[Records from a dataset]
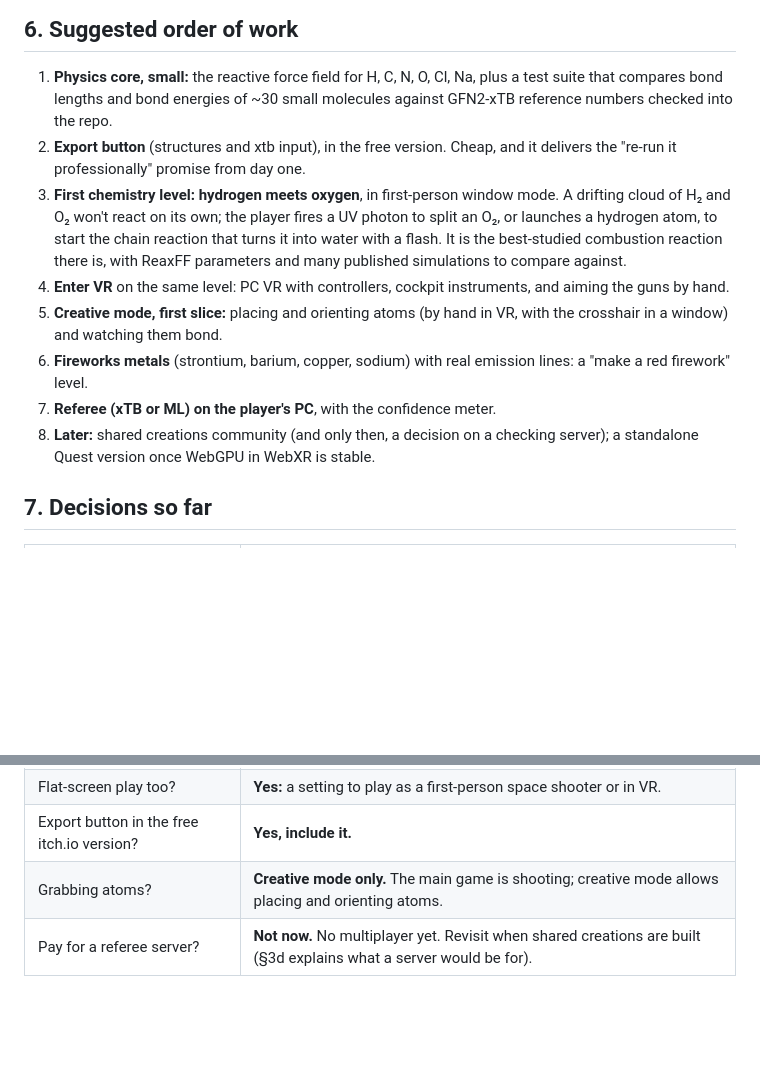
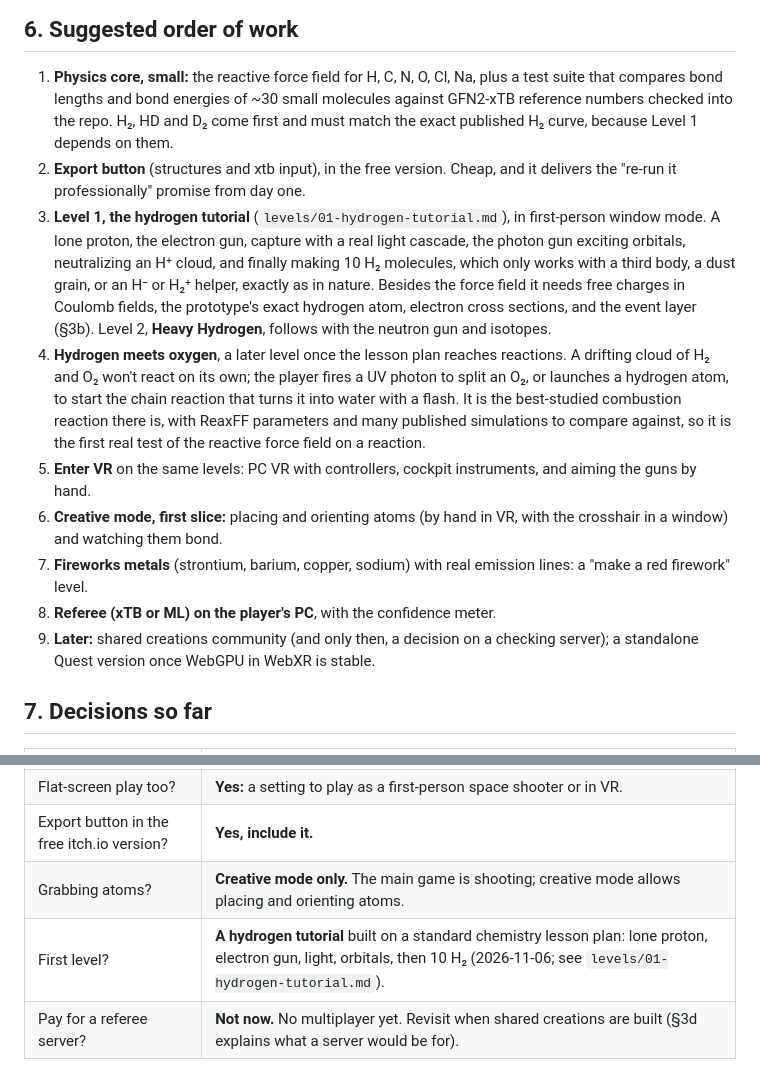
Before and after one commit to Philosophist/Rational-Bonding, a Markdown page: docs/SIMULATION_APPROACH.md, 2 parts joined by grey strips. Drawn GitHub-style; blank space fills up the shorter version.

```diff
--- a/docs/SIMULATION_APPROACH.md
+++ b/docs/SIMULATION_APPROACH.md
@@ -318,23 +318,34 @@ upgraded.
 
 1. **Physics core, small:** the reactive force field for H, C, N, O, Cl, Na,
    plus a test suite that compares bond lengths and bond energies of ~30 small
-   molecules against GFN2-xTB reference numbers checked into the repo.
+   molecules against GFN2-xTB reference numbers checked into the repo. H₂, HD
+   and D₂ come first and must match the exact published H₂ curve, because
+   Level 1 depends on them.
 2. **Export button** (structures and xtb input), in the free version. Cheap,
    and it delivers the "re-run it professionally" promise from day one.
-3. **First chemistry level: hydrogen meets oxygen**, in first-person window
-   mode. A drifting cloud of H₂ and O₂ won't react on its own; the player
+3. **Level 1, the hydrogen tutorial** (`levels/01-hydrogen-tutorial.md`), in
+   first-person window mode. A lone proton, the electron gun, capture with a
+   real light cascade, the photon gun exciting orbitals, neutralizing an H⁺
+   cloud, and finally making 10 H₂ molecules, which only works with a third
+   body, a dust grain, or an H⁻ or H₂⁺ helper, exactly as in nature. Besides
+   the force field it needs free charges in Coulomb fields, the prototype's
+   exact hydrogen atom, electron cross sections, and the event layer (§3b).
+   Level 2, **Heavy Hydrogen**, follows with the neutron gun and isotopes.
+4. **Hydrogen meets oxygen**, a later level once the lesson plan reaches
+   reactions. A drifting cloud of H₂ and O₂ won't react on its own; the player
    fires a UV photon to split an O₂, or launches a hydrogen atom, to start the
    chain reaction that turns it into water with a flash. It is the
    best-studied combustion reaction there is, with ReaxFF parameters and many
-   published simulations to compare against.
-4. **Enter VR** on the same level: PC VR with controllers, cockpit
+   published simulations to compare against, so it is the first real test of
+   the reactive force field on a reaction.
+5. **Enter VR** on the same levels: PC VR with controllers, cockpit
    instruments, and aiming the guns by hand.
-5. **Creative mode, first slice:** placing and orienting atoms (by hand in VR,
+6. **Creative mode, first slice:** placing and orienting atoms (by hand in VR,
    with the crosshair in a window) and watching them bond.
-6. **Fireworks metals** (strontium, barium, copper, sodium) with real emission
+7. **Fireworks metals** (strontium, barium, copper, sodium) with real emission
    lines: a "make a red firework" level.
-7. **Referee (xTB or ML) on the player's PC**, with the confidence meter.
-8. **Later:** shared creations community (and only then, a decision on a
+8. **Referee (xTB or ML) on the player's PC**, with the confidence meter.
+9. **Later:** shared creations community (and only then, a decision on a
    checking server); a standalone Quest version once WebGPU in WebXR is stable.
 
 ## 7. Decisions so far
@@ -345,6 +356,7 @@ upgraded.
 | Flat-screen play too? | **Yes:** a setting to play as a first-person space shooter or in VR. |
 | Export button in the free itch.io version? | **Yes, include it.** |
 | Grabbing atoms? | **Creative mode only.** The main game is shooting; creative mode allows placing and orienting atoms. |
+| First level? | **A hydrogen tutorial** built on a standard chemistry lesson plan: lone proton, electron gun, light, orbitals, then 10 H₂ (2026-11-06; see `levels/01-hydrogen-tutorial.md`). |
 | Pay for a referee server? | **Not now.** No multiplayer yet. Revisit when shared creations are built (§3d explains what a server would be for). |
 
 ## Sources and further reading
```
Also changed, not shown: docs/levels/01-hydrogen-tutorial.md (added, +456 -0 lines).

• **Directions**:
Could you retype all the entries exactly, skipping the pictures?

• **Answer to this problem**:
Before and after one commit to Philosophist/Rational-Bonding, a Markdown page: docs/SIMULATION_APPROACH.md, 2 parts joined by grey strips. Drawn GitHub-style; blank space fills up the shorter version.

```diff
--- a/docs/SIMULATION_APPROACH.md
+++ b/docs/SIMULATION_APPROACH.md
@@ -318,23 +318,34 @@ upgraded.
 
 1. **Physics core, small:** the reactive force field for H, C, N, O, Cl, Na,
    plus a test suite that compares bond lengths and bond energies of ~30 small
-   molecules against GFN2-xTB reference numbers checked into the repo.
+   molecules against GFN2-xTB reference numbers checked into the repo. H₂, HD
+   and D₂ come first and must match the exact published H₂ curve, because
+   Level 1 depends on them.
 2. **Export button** (structures and xtb input), in the free version. Cheap,
    and it delivers the "re-run it professionally" promise from day one.
-3. **First chemistry level: hydrogen meets oxygen**, in first-person window
-   mode. A drifting cloud of H₂ and O₂ won't react on its own; the player
+3. **Level 1, the hydrogen tutorial** (`levels/01-hydrogen-tutorial.md`), in
+   first-person window mode. A lone proton, the electron gun, capture with a
+   real light cascade, the photon gun exciting orbitals, neutralizing an H⁺
+   cloud, and finally making 10 H₂ molecules, which only works with a third
+   body, a dust grain, or an H⁻ or H₂⁺ helper, exactly as in nature. Besides
+   the force field it needs free charges in Coulomb fields, the prototype's
+   exact hydrogen atom, electron cross sections, and the event layer (§3b).
+   Level 2, **Heavy Hydrogen**, follows with the neutron gun and isotopes.
+4. **Hydrogen meets oxygen**, a later level once the lesson plan reaches
+   reactions. A drifting cloud of H₂ and O₂ won't react on its own; the player
    fires a UV photon to split an O₂, or launches a hydrogen atom, to start the
    chain reaction that turns it into water with a flash. It is the
    best-studied combustion reaction there is, with ReaxFF parameters and many
-   published simulations to compare against.
-4. **Enter VR** on the same level: PC VR with controllers, cockpit
+   published simulations to compare against, so it is the first real test of
+   the reactive force field on a reaction.
+5. **Enter VR** on the same levels: PC VR with controllers, cockpit
    instruments, and aiming the guns by hand.
-5. **Creative mode, first slice:** placing and orienting atoms (by hand in VR,
+6. **Creative mode, first slice:** placing and orienting atoms (by hand in VR,
    with the crosshair in a window) and watching them bond.
-6. **Fireworks metals** (strontium, barium, copper, sodium) with real emission
+7. **Fireworks metals** (strontium, barium, copper, sodium) with real emission
    lines: a "make a red firework" level.
-7. **Referee (xTB or ML) on the player's PC**, with the confidence meter.
-8. **Later:** shared creations community (and only then, a decision on a
+8. **Referee (xTB or ML) on the player's PC**, with the confidence meter.
+9. **Later:** shared creations community (and only then, a decision on a
    checking server); a standalone Quest version once WebGPU in WebXR is stable.
 
 ## 7. Decisions so far
@@ -345,6 +356,7 @@ upgraded.
 | Flat-screen play too? | **Yes:** a setting to play as a first-person space shooter or in VR. |
 | Export button in the free itch.io version? | **Yes, include it.** |
 | Grabbing atoms? | **Creative mode only.** The main game is shooting; creative mode allows placing and orienting atoms. |
+| First level? | **A hydrogen tutorial** built on a standard chemistry lesson plan: lone proton, electron gun, light, orbitals, then 10 H₂ (2026-11-06; see `levels/01-hydrogen-tutorial.md`). |
 | Pay for a referee server? | **Not now.** No multiplayer yet. Revisit when shared creations are built (§3d explains what a server would be for). |
 
 ## Sources and further reading
```
Also changed, not shown: docs/levels/01-hydrogen-tutorial.md (added, +456 -0 lines).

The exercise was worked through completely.